The paper describes a research and practice teaching methodology developed for an urban design studio at undergraduate and postgraduate level and how it transformed the teaching and learning experience. The area considered in both cases was Elaionas: a degraded; chaotic; post-industrial landscape near the Athens centre. The aim was to engage students in city planning creatively using innovative tools of academic research and collaborative field work to interpret and manage urban complexity. A series of transdisciplinary analytic tools were employed for mapping such as tracking technologies and spatial analysis, design software and programming, while at the same time artists engaged students in the lived experience of the place. Live encounters were also realized with public sector representatives and other stakeholders. Course content was set up as a network of researchers and resources where learning is rhizomatic and therefore collaborative and contextual. In this framework, students were required to choose the resources they were interested in pursuing further and to form their own strategies; they were asked to establish connections with the local community; they were also encouraged to share and compare their findings and their respective representations via blogging and social networks thus creating their own creative networked research community.

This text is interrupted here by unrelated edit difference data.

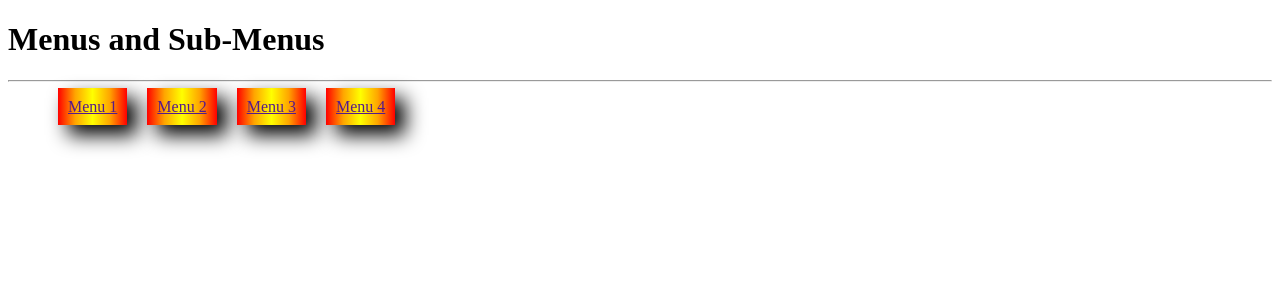
Repository: abhishekj720/HSBCLearn
Page: gagan/JEE/HtmlCssDemo/WebContent/Demos/SubMenus.html
These files come from the project's save history. The page is drawn as it stood at one moment and after the next save; the edit follows.
The browser window is 1280 px wide. The pictures show the whole page.

Above is the page before, as saved 2019-07-30 05:30:04.

### gagan/JEE/HtmlCssDemo/WebContent/Demos/SubMenus.html
<!DOCTYPE html>
<html>
<head>
<meta charset="ISO-8859-1">
<title>Sub Menus</title>
<style>
	#menu{
		display: flex;
		list-style: none;
		}
	.submenu{
		display:none;
		list-style: none;
	}

	.submenu li{
		background-color: blue;
		padding : 10px;
		color: white;
		border-bottom: 2px solid gray;
	}

	menu>li{
		margin : 10px;

	}

	#menu>li a{    /*     >li used  */
		margin: 10px;
		width: 100px;
		padding: 10px;
		background: -webkit-linear-gradient(left, red, orange, yellow, orange, red);
		box-shadow: 10px 10px 20px black;
	}

	#menu>li:hover .submenu{
		display:block;
	}




</style>


</head>
<body>
<h1>Menus and Sub-Menus</h1>
<hr/>
<ul id="menu">
	<li><a href="">Menu 1</a>
		<ul class="submenu">
			<li>Sub Menu 1</li>
			<li>Sub Menu 2</li>
			<li>Sub Menu 3</li>
		</ul>
	</li>

	<li><a href="">Menu 2</a>
		<ul class="submenu">
			<li>Sub Menu 1</li>
			<li>Sub Menu 2</li>
			<li>Sub Menu 3</li>
		</ul>
	</li>

	<li><a href="">Menu 3</a>
		<ul class="submenu">
			<li>Sub Menu 1</li>
			<li>Sub Menu 2</li>
			<li>Sub Menu 3</li>
		</ul>
	</li>

	<li><a href="">Menu 4</a>
		<ul class="submenu">
			<li>Sub Menu 1</li>
			<li>Sub Menu 2</li>
			<li>Sub Menu 3</li>
		</ul>
	</li>

</ul>



</body>
</html>

After the next save:
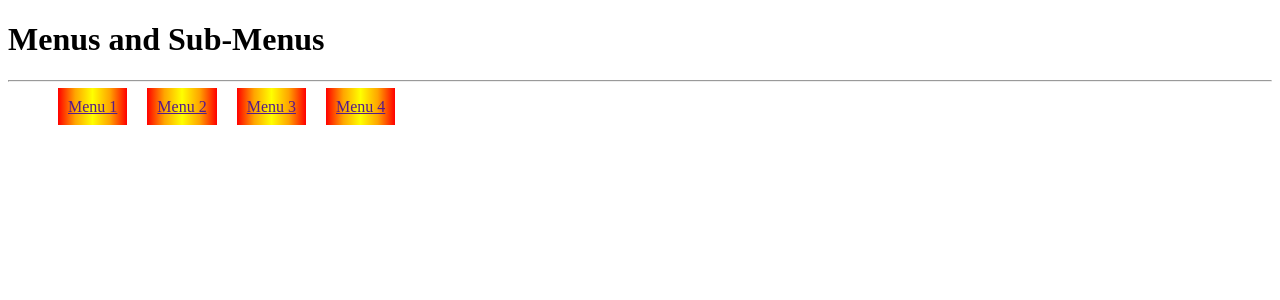
Saved 9 s later.
--- a/gagan/JEE/HtmlCssDemo/WebContent/Demos/SubMenus.html
+++ b/gagan/JEE/HtmlCssDemo/WebContent/Demos/SubMenus.html
@@ -30,7 +30,7 @@
 		width: 100px;
 		padding: 10px;
 		background: -webkit-linear-gradient(left, red, orange, yellow, orange, red);
-		box-shadow: 10px 10px 20px black;
+
 	}
 
 	#menu>li:hover .submenu{

After the save that followed:
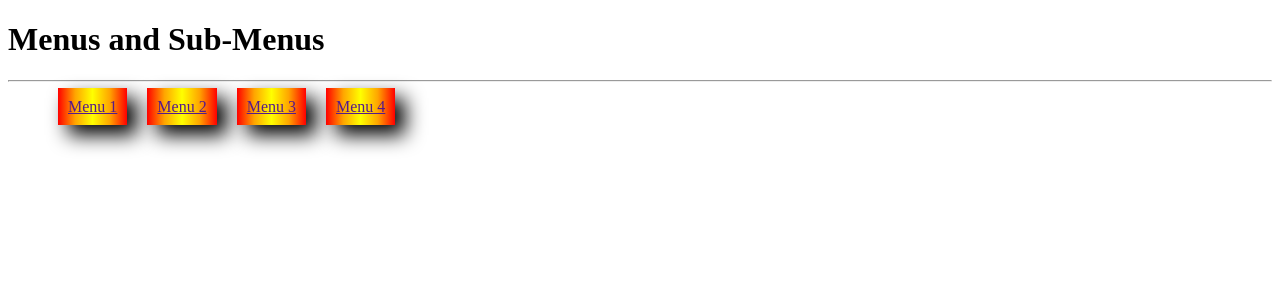
Saved 7 s later.
--- a/gagan/JEE/HtmlCssDemo/WebContent/Demos/SubMenus.html
+++ b/gagan/JEE/HtmlCssDemo/WebContent/Demos/SubMenus.html
@@ -30,7 +30,7 @@
 		width: 100px;
 		padding: 10px;
 		background: -webkit-linear-gradient(left, red, orange, yellow, orange, red);
-
+		box-shadow: 10px 10px 20px black;
 	}
 
 	#menu>li:hover .submenu{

Enhancing communication between students, experts and stakeholders raised student awareness and created an environment of possibilities. As a result, their plans for the regeneration of Elaionas demonstrated a positive attitude by involving local communities and other institutional agents toward the creation of sustainable urban environments.
|Publication status||Unpublished - Jul 2018|
|Event||AESOP Annual Congress 2018 "Making Space for Hope" - Gothenburg, Sweden|
Duration: 10 Jul 2018 → 14 Jul 2018
|Conference||AESOP Annual Congress 2018 "Making Space for Hope"|
|Period||10/07/18 → 14/07/18|